- YOUR INSTRUCTIONS
Copy every line below where the string "textLocationPass" is found.

^^^^

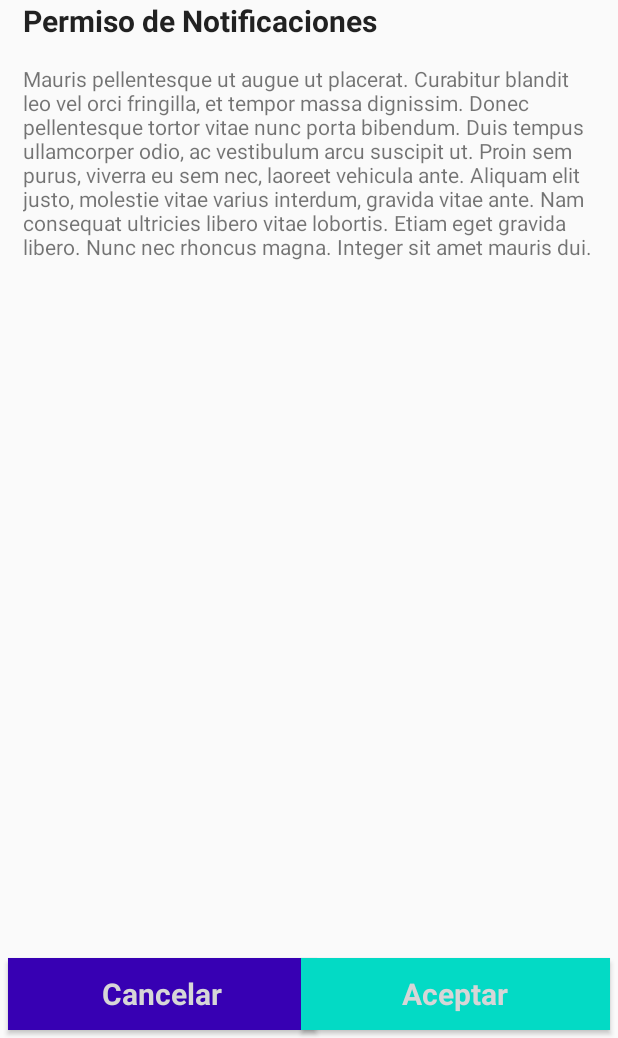
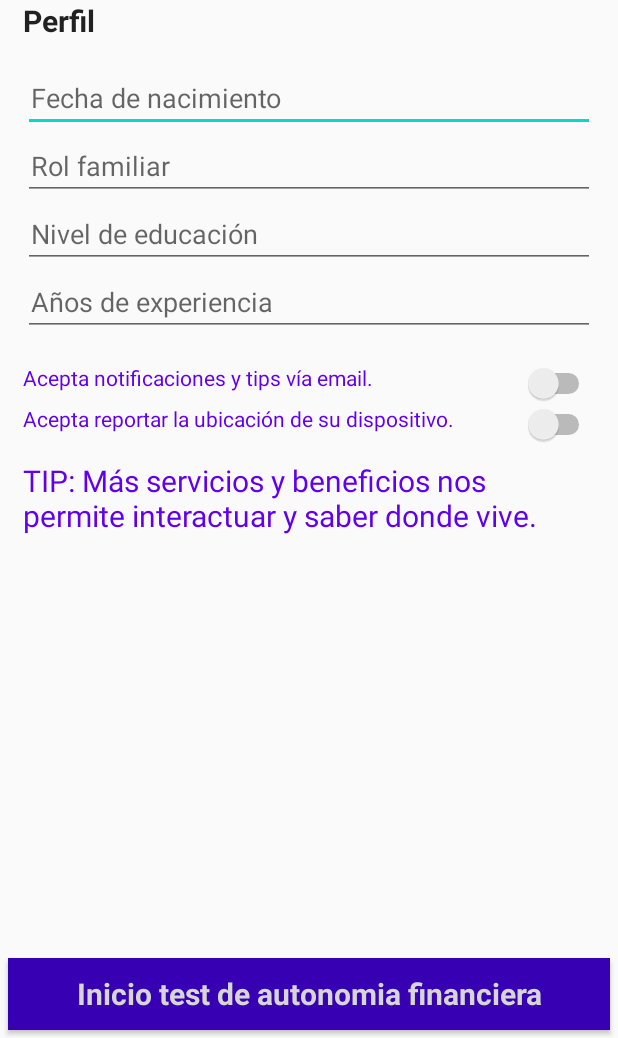
Before and after one commit to jachqaz/bicifiapp, an Android app: the fragment NotificationPassFragment shown on its own in the app's theme, on a phone screen of 412 x 824 dp, the part 198-1236 px from its top. Run offline under Robolectric (Android 15) with nearby library versions, the phone set to English and light mode, and no system bars.

Commit message:
se adiciona layout perfil

```diff
--- a/app/src/main/java/com/bicifiapp/ui/fragments/NotificationPassFragment.kt
+++ b/app/src/main/java/com/bicifiapp/ui/fragments/ProfileFragment.kt
@@ -36,7 +36,7 @@ class NotificationPassFragment : Fragment() {
         savedInstanceState: Bundle?
     ): View? {
         // Inflate the layout for this fragment
-        return inflater.inflate(R.layout.fragment_notification_pass, container, false)
+        return inflater.inflate(R.layout.fragment_profile, container, false)
     }
 
     companion object {
--- a/app/src/main/res/layout/fragment_notification_pass.xml
+++ /dev/null
@@ -1,75 +0,0 @@
-<?xml version="1.0" encoding="utf-8"?>
-<androidx.constraintlayout.widget.ConstraintLayout xmlns:android="http://schemas.android.com/apk/res/android"
-    xmlns:tools="http://schemas.android.com/tools"
-    android:layout_width="match_parent"
-    android:layout_height="match_parent"
-    xmlns:app="http://schemas.android.com/apk/res-auto"
-    tools:context=".ui.fragments.NotificationPassFragment">
-
-    <ImageView
-        android:id="@+id/imvLogo"
-        android:layout_width="0dp"
-        android:layout_height="100dp"
-        android:layout_marginTop="32dp"
-        android:scaleType="fitCenter"
-        android:src="@drawable/bici_logo"
-        app:layout_constraintEnd_toEndOf="parent"
-        app:layout_constraintStart_toStartOf="parent"
-        app:layout_constraintTop_toTopOf="parent" />
-
-
-    <TextView
-        android:id="@+id/layoutTitle"
-        style="@style/Titles"
-        android:layout_width="match_parent"
-        android:layout_height="wrap_content"
-        android:text="@string/title_notification_pass"
-        android:paddingStart="15dp"
-        android:paddingEnd="15dp"
-        app:layout_constraintEnd_toEndOf="parent"
-        app:layout_constraintStart_toStartOf="parent"
-        app:layout_constraintTop_toBottomOf="@+id/imvLogo" />
-
-    <ScrollView
-        android:layout_width="match_parent"
-        android:layout_height="0dp"
-        app:layout_constraintBottom_toTopOf="@+id/btnAccept"
-        app:layout_constraintEnd_toEndOf="parent"
-        app:layout_constraintStart_toStartOf="parent"
-        app:layout_constraintTop_toBottomOf="@+id/layoutTitle"
-        android:padding="15dp">
-
-        <TextView
-            android:id="@+id/textTermsConditions"
-            android:layout_width="match_parent"
-            android:layout_height="wrap_content"
-            android:text="@string/textNotification"
-            app:layout_constraintEnd_toEndOf="parent"
-            app:layout_constraintStart_toStartOf="parent" />
-
-    </ScrollView>
-
-    <Button
-        android:id="@+id/btnCancelar"
-        style="@style/ButtonMain"
-        android:layout_width="0dp"
-        android:layout_height="wrap_content"
-        android:text="@string/cancel"
-        android:layout_margin="5dp"
-        app:layout_constraintBottom_toBottomOf="parent"
-        app:layout_constraintStart_toStartOf="parent"
-        app:layout_constraintWidth_percent="0.5" />
-
-    <Button
-        android:id="@+id/btnAccept"
-        style="@style/ButtonMain"
-        android:layout_margin="5dp"
-        android:layout_width="0dp"
-        android:layout_height="wrap_content"
-        android:background="@color/colorAccent"
-        android:text="@string/accept"
-        app:layout_constraintBottom_toBottomOf="parent"
-        app:layout_constraintEnd_toEndOf="parent"
-        app:layout_constraintWidth_percent="0.5" />
-
-</androidx.constraintlayout.widget.ConstraintLayout>
--- /dev/null
+++ b/app/src/main/res/layout/fragment_profile.xml
@@ -0,0 +1,183 @@
+<?xml version="1.0" encoding="utf-8"?>
+<androidx.constraintlayout.widget.ConstraintLayout xmlns:android="http://schemas.android.com/apk/res/android"
+    xmlns:app="http://schemas.android.com/apk/res-auto"
+    xmlns:tools="http://schemas.android.com/tools"
+    android:layout_width="match_parent"
+    android:layout_height="match_parent"
+    tools:context=".ui.fragments.NotificationPassFragment">
+
+    <ImageView
+        android:id="@+id/imvLogo"
+        android:layout_width="0dp"
+        android:layout_height="100dp"
+        android:layout_marginTop="32dp"
+        android:scaleType="fitCenter"
+        android:src="@drawable/bici_logo"
+        app:layout_constraintEnd_toEndOf="parent"
+        app:layout_constraintStart_toStartOf="parent"
+        app:layout_constraintTop_toTopOf="parent" />
+
+
+    <TextView
+        android:id="@+id/layoutTitle"
+        style="@style/Titles"
+        android:layout_width="match_parent"
+        android:layout_height="wrap_content"
+        android:paddingStart="15dp"
+        android:paddingEnd="15dp"
+        android:text="@string/title_profile"
+        app:layout_constraintEnd_toEndOf="parent"
+        app:layout_constraintStart_toStartOf="parent"
+        app:layout_constraintTop_toBottomOf="@+id/imvLogo" />
+
+    <ScrollView
+        android:layout_width="match_parent"
+        android:layout_height="0dp"
+        android:padding="15dp"
+        app:layout_constraintBottom_toTopOf="@+id/btnAccept"
+        app:layout_constraintEnd_toEndOf="parent"
+        app:layout_constraintStart_toStartOf="parent"
+        app:layout_constraintTop_toBottomOf="@+id/layoutTitle">
+
+        <LinearLayout
+            android:layout_width="match_parent"
+            android:layout_height="wrap_content"
+            android:orientation="vertical">
+
+         <!--   <android.support.design.widget.TextInputLayout
+                android:layout_width="match_parent"
+                android:layout_height="wrap_content"
+                android:layout_marginTop="8dp">
+-->
+                <EditText
+                    android:id="@+id/profileBirthday"
+                    android:layout_width="match_parent"
+                    android:layout_height="wrap_content"
+                    android:hint="@string/birthday"
+                    android:inputType="text"
+                    android:minHeight="40dp"
+                    android:paddingStart="5dp"
+                    android:paddingEnd="5dp"
+                    android:textColor="@color/colorAccent"
+                    />
+         <!--   </android.support.design.widget.TextInputLayout>-->
+
+           <!-- <android.support.design.widget.TextInputLayout
+                android:layout_width="match_parent"
+                android:layout_height="wrap_content"
+                android:layout_marginTop="8dp">-->
+
+                <EditText
+                    android:id="@+id/familyRol"
+                    android:layout_width="match_parent"
+                    android:layout_height="wrap_content"
+                    android:hint="@string/family_rol"
+                    android:inputType="text"
+                    android:minHeight="40dp"
+                    android:paddingStart="5dp"
+                    android:paddingEnd="5dp"
+                    android:textColor="@color/colorAccent" />
+          <!--  </android.support.design.widget.TextInputLayout>-->
+
+           <!-- <android.support.design.widget.TextInputLayout
+                android:layout_width="match_parent"
+                android:layout_height="wrap_content"
+                android:layout_marginTop="8dp">-->
+
+                <EditText
+                    android:id="@+id/educationLevel"
+                    android:layout_width="match_parent"
+                    android:layout_height="wrap_content"
+                    android:hint="@string/education_level"
+                    android:inputType="text"
+                    android:minHeight="40dp"
+                    android:paddingStart="5dp"
+                    android:paddingEnd="5dp"
+                    android:textColor="@color/colorAccent" />
+           <!-- </android.support.design.widget.TextInputLayout>-->
+
+          <!--  <android.support.design.widget.TextInputLayout
+                android:layout_width="match_parent"
+                android:layout_height="wrap_content"
+                android:layout_marginTop="8dp">-->
+
+                <EditText
+                    android:id="@+id/yearExperience"
+                    android:layout_width="match_parent"
+                    android:layout_height="wrap_content"
+                    android:hint="@string/year_experience"
+                    android:inputType="number"
+                    android:minHeight="40dp"
+                    android:paddingStart="5dp"
+                    android:paddingEnd="5dp"
+                    android:textColor="@color/colorAccent" />
+           <!-- </android.support.design.widget.TextInputLayout>-->
+
+            <androidx.constraintlayout.widget.ConstraintLayout
+                android:layout_width="match_parent"
+                android:layout_height="wrap_content"
+                android:layout_marginTop="10dp">
+
+                <TextView
+                    android:id="@+id/textNotificationPass"
+                    android:layout_width="0dp"
+                    android:layout_height="wrap_content"
+                    android:layout_marginTop="8dp"
+                    android:text="@string/textNotificationPass"
+                    android:textColor="@color/colorPrimary"
+                    app:layout_constraintLeft_toLeftOf="parent"
+                    app:layout_constraintLeft_toRightOf="@+id/switchNotificationPass"
+                    app:layout_constraintTop_toTopOf="parent" />
+
+                <TextView
+                    android:id="@+id/textLocationPass"
+                    android:layout_width="0dp"
+                    android:layout_height="wrap_content"
+                    android:layout_marginTop="8dp"
+                    android:text="@string/textLocationPass"
+                    android:textColor="@color/colorPrimary"
+                    app:layout_constraintLeft_toLeftOf="parent"
+                    app:layout_constraintLeft_toRightOf="@+id/switchLocalPass"
+                    app:layout_constraintTop_toBottomOf="@+id/textNotificationPass" />
+
+                <Switch
+                    android:id="@+id/switchNotificationPass"
+                    android:layout_width="wrap_content"
+                    android:layout_height="wrap_content"
+                    android:layout_marginTop="8dp"
+                    app:layout_constraintRight_toRightOf="parent"
+                    app:layout_constraintTop_toTopOf="parent" />
+
+                <Switch
+                    android:id="@+id/switchLocalPass"
+                    android:layout_width="0dp"
+                    android:layout_height="wrap_content"
+                    android:layout_marginTop="8dp"
+                    app:layout_constraintRight_toRightOf="parent"
+                    app:layout_constraintTop_toBottomOf="@+id/textNotificationPass" />
+
+            </androidx.constraintlayout.widget.ConstraintLayout>
+
+            <TextView
+                android:id="@+id/textTips"
+                android:layout_width="match_parent"
+                android:layout_height="wrap_content"
+                android:layout_marginTop="10dp"
+                android:text="@string/tip_profile"
+                android:textColor="@color/colorPrimary"
+                android:textSize="20sp" />
+        </LinearLayout>
+    </ScrollView>
+
+    <Button
+        android:id="@+id/btnAccept"
+        style="@style/ButtonMain"
+        android:layout_width="0dp"
+        android:layout_height="wrap_content"
+        android:layout_margin="5dp"
+        android:text="@string/start_test"
+        app:layout_constraintBottom_toBottomOf="parent"
+        app:layout_constraintEnd_toEndOf="parent"
+        app:layout_constraintStart_toStartOf="parent" />
+
+</androidx.constraintlayout.widget.ConstraintLayout>
--- a/app/src/main/res/values/strings.xml
+++ b/app/src/main/res/values/strings.xml
@@ -71,4 +71,13 @@
         Aliquam elit justo, molestie vitae varius interdum, gravida vitae ante. Nam consequat ultricies libero vitae lobortis. Etiam eget gravida libero.
         Nunc nec rhoncus magna. Integer sit amet mauris dui. </string>
     <string name="cancel">Cancelar</string>
+    <string name="title_profile">Perfil</string>
+    <string name="start_test">Inicio test de autonomia financiera</string>
+    <string name="tip_profile">TIP: Más servicios y beneficios nos permite interactuar y saber donde vive.</string>
+    <string name="textNotificationPass">Acepta notificaciones y tips vía email.</string>
+    <string name="textLocationPass">Acepta reportar la ubicación de su dispositivo.</string>
+    <string name="birthday">Fecha de nacimiento</string>
+    <string name="family_rol">Rol familiar</string>
+    <string name="education_level">Nivel de educación</string>
+    <string name="year_experience">Años de experiencia</string>
 </resources>
```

^^^^

- RESULT FOR THIS TASK
+                    android:id="@+id/textLocationPass"
+                    android:text="@string/textLocationPass"
+    <string name="textLocationPass">Acepta reportar la ubicación de su dispositivo.</string>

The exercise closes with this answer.